Climate change also poses significant risks to agriculture ecosystems, potentially affecting productive uses of agriculture resources and related socio-economic systems. Technologies involved in indoor farming are a solution to providing healthy and sustainable food around the globe as it doesn’t require pesticides and other chemical compounds. What’s more most technologies have reduced the water consumption by 90% compared to conventional farms and use much less space when comparing their yearly output. At its beginning, ESG’s and other green bonds did not include agriculture, but the Development of the Agriculture Criteria originally began through the development of Land Use Criteria back in 2014. The remit of the original Land Use Criteria was to develop Criteria that would work for forestry, agriculture and other land use.
However, to improve the low carbon ambition of each sub-sector it was decided that the land sector should be tackled by several separate Criteria. Forestry Criteria were developed first, and the Agriculture Criteria now follow. In both cases (Forestry & Agriculture), the Criteria build on the principles established by the original Land Use Criteria work. The scope of the Agriculture Criteria includes cropland, grassland, livestock, and controlled environment agriculture, such as vertical farming or hydroponics.
Therefore, future projects in indoor farming may as well benefit from green bonds and ESG bonds to develop as opposed to conventional equity-related investments.
The greenwashing problem
As precise in the introduction, Green bonds are an opportunity for investors to yield considerable revenues whilst funding a sustainable project. However, it largely depends on the definition countries have of sustainability or the definition they want to give. Despite its rise over the last decade, some countries often use that to “greenwash” their projects, i.e. making it look like a green project when it’s not.
Recent examples include Chinese companies investing in a more energy-efficient coal plant but labelling it as a green bond, the state of Queensland issuing bonds to protect the coral reefs but increasing their investments in coal projects or Nike investing in green bonds but dealing in the same time in child labour scandals within its supply chain.
On the other hand, some projects seem green but have substantial evidence to have long-term environmental problems. One of the most recent examples is Hydrogen, which is deemed one of the potential green replacements for oil and attracts investment from banks and/or hedge funds. Even if its usage does not have substantial carbon emissions, the initial production phases do if the hydrogen is derived from fossil fuels.
ESG bonds can become one of the solutions for sustainability transitions in countries. It offers an opportunity for every stakeholder as investors can yield substantial revenues from fixed income, companies can easily fund their projects and, the general public can benefit from it as it can decrease air pollution as well as create jobs.
On the flip side, organizations such as the World Bank, the IMF or countries have to agree on a common definition of what constitutes a green project or a social project for it to be effective worldwide. Besides, the increased usage of ESG scores from financial institutions such as JP Morgan, Goldman Sachs and others can become a good indicator of the long-term performance of a particular company if and only if there is a unique definition.

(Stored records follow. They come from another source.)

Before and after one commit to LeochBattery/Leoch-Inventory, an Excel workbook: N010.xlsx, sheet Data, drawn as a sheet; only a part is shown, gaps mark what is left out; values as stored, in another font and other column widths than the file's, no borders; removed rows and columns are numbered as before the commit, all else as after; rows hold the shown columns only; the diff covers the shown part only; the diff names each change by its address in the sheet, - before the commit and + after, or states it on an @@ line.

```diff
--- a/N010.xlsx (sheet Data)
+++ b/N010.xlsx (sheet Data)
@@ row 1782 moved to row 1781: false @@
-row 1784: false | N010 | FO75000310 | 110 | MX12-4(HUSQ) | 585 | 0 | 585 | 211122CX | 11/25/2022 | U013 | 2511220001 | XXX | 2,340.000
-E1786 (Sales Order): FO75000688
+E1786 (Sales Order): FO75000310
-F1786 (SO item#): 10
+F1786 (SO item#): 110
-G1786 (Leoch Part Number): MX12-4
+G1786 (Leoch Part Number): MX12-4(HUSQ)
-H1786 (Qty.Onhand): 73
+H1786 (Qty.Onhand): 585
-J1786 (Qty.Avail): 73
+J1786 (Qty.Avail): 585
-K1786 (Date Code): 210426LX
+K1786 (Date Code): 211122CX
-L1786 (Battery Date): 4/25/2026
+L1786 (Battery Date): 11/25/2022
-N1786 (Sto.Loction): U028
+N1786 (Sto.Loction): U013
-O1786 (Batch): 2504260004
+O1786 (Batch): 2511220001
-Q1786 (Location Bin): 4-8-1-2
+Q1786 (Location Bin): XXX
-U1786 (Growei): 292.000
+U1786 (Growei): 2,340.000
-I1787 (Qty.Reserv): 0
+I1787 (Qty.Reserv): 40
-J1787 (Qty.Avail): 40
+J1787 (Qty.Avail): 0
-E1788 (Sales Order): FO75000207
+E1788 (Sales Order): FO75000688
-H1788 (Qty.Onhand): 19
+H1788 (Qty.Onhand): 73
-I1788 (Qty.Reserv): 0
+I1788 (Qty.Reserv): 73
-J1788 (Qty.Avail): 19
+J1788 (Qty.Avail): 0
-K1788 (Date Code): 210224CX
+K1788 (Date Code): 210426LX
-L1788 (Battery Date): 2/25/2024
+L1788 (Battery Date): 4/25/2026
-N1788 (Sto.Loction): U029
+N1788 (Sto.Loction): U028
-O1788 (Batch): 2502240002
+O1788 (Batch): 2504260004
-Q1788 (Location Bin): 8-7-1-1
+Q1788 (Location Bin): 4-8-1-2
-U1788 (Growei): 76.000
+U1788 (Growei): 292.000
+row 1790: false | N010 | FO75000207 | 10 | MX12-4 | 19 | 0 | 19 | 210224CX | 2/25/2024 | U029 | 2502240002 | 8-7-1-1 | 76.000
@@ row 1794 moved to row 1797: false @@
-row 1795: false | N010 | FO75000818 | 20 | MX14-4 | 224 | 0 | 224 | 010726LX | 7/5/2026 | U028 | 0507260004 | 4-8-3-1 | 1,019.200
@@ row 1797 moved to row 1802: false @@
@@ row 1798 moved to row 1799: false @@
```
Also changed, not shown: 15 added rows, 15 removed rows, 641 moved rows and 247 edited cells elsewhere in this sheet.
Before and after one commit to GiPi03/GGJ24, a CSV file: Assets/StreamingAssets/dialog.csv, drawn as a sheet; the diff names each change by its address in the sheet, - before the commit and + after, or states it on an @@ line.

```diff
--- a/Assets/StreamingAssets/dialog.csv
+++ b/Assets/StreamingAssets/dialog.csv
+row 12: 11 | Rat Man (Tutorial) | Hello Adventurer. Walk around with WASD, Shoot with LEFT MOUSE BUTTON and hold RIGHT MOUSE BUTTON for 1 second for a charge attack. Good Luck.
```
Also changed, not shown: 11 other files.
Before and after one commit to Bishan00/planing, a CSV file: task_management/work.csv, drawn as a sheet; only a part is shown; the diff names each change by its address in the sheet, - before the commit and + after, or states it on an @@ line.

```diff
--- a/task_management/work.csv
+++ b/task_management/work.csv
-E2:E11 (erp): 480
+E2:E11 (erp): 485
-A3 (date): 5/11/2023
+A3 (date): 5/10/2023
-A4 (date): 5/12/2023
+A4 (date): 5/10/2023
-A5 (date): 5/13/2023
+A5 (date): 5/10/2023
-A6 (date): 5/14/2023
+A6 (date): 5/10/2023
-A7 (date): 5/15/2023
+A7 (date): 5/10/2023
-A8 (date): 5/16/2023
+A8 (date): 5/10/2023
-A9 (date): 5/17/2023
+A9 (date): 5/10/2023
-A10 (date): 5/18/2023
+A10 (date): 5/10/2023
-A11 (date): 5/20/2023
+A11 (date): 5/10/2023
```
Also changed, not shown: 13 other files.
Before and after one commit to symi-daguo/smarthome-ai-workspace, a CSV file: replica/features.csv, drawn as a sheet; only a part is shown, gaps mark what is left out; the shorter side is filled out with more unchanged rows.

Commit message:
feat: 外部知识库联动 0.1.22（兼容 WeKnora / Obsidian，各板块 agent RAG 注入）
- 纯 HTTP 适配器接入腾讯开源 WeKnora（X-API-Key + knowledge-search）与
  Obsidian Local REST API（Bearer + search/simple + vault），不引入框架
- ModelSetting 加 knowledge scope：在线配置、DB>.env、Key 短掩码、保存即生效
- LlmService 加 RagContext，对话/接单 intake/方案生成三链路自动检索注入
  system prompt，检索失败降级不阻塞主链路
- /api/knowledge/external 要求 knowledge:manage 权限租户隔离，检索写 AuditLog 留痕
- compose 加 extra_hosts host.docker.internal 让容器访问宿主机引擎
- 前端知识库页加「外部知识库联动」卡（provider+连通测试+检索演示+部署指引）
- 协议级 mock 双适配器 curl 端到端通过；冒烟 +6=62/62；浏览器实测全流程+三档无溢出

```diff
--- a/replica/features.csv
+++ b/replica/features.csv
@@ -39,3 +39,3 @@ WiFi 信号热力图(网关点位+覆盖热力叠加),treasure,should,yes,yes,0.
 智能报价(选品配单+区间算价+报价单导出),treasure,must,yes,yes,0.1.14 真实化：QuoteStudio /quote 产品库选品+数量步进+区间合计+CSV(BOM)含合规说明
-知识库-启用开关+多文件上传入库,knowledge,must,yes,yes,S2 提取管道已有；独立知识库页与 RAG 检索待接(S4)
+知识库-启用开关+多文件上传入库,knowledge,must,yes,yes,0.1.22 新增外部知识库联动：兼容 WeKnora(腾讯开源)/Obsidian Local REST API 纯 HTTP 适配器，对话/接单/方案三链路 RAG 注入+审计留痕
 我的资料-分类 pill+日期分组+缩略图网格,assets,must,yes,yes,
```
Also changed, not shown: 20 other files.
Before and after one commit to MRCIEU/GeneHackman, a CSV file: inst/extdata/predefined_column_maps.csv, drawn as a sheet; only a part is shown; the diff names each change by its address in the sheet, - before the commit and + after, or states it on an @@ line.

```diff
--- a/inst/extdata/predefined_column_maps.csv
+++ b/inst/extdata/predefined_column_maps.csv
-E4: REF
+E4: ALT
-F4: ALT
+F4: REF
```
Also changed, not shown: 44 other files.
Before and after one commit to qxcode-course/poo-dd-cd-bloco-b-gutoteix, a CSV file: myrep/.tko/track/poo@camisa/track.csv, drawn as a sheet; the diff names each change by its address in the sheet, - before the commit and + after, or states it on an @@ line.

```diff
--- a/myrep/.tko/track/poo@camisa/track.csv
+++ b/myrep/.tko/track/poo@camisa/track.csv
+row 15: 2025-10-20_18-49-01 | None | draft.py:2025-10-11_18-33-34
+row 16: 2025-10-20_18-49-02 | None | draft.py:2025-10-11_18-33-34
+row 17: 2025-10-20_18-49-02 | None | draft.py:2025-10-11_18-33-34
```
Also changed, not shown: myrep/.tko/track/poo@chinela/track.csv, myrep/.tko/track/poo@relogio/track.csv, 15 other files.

As Green Bonds and ESG’s are fixed income instruments, their presence in indoor farming would result in rising costs for an industry overwhelmed in capital and ongoing expenses. Would investors still be attracted by such a form of investment? Would farms be profitable with it? Would it force companies to decrease their expenses?